The only constant in life is change. Heraclitus of Ephesus was a pre-Socratic Greek philosopher, known for his doctrine of change. He believed that change was central to the universe, and fundamental to the natural order of the cosmos. Well, if change is central to the natural order of the universe, then why do we still continue to struggle with change in our lives today?
One of mankind’s greatest contradictions is that the majority of us seeks change in our lives daily, both professionally and personally. Yet, we fiercely resist change when it does occur. President Obama won the presidential election largely because the electorate felt he embodied the change most voters needed in our country. Now, the two political parties are tearing themselves and the country apart as a result of the changes made during Obama’s presidency. Is this an appropriate response to change? Hardly.
How should we respond to change? I’m not going to take the easy route with an answer on this one and say, “it depends on the situation”, that is a BFO (Blinding Flash of the Obvious). However, I do want to share some ideas to help us approach change differently when it comes.
Here are the mental steps most of us go through when confronted with change in our lives:
- Acknowledgement/Fear – change is coming, or oh crap here we go again!
- Understanding/Confusion – what does this mean to me, what are the implications?

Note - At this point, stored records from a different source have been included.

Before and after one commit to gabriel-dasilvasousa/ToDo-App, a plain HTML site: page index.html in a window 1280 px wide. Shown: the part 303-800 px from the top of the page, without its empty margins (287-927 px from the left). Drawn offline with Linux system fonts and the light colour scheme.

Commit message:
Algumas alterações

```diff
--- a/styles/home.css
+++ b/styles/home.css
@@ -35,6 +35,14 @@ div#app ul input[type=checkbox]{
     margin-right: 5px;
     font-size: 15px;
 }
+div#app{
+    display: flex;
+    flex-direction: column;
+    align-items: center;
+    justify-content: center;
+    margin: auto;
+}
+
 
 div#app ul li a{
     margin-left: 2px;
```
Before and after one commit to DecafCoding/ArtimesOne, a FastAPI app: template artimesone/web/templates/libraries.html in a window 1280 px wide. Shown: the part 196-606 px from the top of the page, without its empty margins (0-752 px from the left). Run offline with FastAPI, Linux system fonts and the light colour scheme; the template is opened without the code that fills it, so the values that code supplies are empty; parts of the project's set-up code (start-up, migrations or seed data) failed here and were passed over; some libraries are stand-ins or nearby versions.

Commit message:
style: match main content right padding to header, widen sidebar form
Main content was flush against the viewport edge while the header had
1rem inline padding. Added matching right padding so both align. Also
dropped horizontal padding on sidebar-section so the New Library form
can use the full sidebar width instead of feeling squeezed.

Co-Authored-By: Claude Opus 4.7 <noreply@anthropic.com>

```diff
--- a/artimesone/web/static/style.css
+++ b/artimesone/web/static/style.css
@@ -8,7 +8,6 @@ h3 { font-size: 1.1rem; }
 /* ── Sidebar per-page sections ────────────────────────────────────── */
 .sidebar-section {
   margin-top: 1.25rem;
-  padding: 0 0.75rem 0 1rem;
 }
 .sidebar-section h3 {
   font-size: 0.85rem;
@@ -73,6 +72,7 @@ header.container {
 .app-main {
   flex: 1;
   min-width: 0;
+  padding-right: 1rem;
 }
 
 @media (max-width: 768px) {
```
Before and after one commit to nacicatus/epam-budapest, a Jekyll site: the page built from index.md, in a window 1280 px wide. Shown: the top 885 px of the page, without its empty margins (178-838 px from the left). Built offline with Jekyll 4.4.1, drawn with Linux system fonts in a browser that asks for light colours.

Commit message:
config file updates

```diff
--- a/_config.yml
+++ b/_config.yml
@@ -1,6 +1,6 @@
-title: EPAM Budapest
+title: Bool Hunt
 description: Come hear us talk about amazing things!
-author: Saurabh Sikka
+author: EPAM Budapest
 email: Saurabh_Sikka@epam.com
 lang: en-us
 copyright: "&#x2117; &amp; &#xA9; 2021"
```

- Acceptance/Resistance – sounds good to me, or I’m having a problem with this.
- Commitment/Rejection – I’m on-board with it, or it’s just not going to work for me.
- New Normal – find our “happy place”, so we can adjust to the change or check out and move on.
Today, we alter our mindset only if we see the point of the change and agree with it. As a result, cognitive dissonance occurs within an organization or society when people find that their beliefs are inconsistent with their actions. This is the stage at which disagreement and resistance also tends to surface. If allowed to manifest itself, the resistance to change can be counter-productive or downright destructive.
One of my favorite leadership mantras is “if you are not uncomfortable, you’re not growing”, and with growth comes change. Whether we like it or not, change will come in all aspects of our lives, because change is relentless and it is as much a part of life as breathing. If we are able to approach change, disruptive or otherwise, as an essential part of the growth process and minimize residual anger, fear or anxiety we identify with it, then progress can occur unabated.
Now, I’m not saying that we should just go along our merry way and accept change as it comes without thinking through the ramifications to us and to others. We still need to go through the mental exercises outlined previously, and then appropriately respond to change – both good and bad. But in doing so, let’s approach it with open minds so we can fully explore the possibilities and then be in a position to reap the benefits of these changes. Whether we’re in full agreement with them or not.
Back to the central question, “How should we respond to change?” Here are my final thoughts on how to appropriately respond to needed change:
- Embrace it.
- Share it.
- Create it.
- Lead it.
If change is central to the universe and fundamental to the natural order of the cosmos, as Heraclitus’ teachings suggest, then we should be spending less time over-thinking it, justifying it, lobbying against it, and undermining it, and more time making change happen.
COPYRIGHT © 2012 John Carroll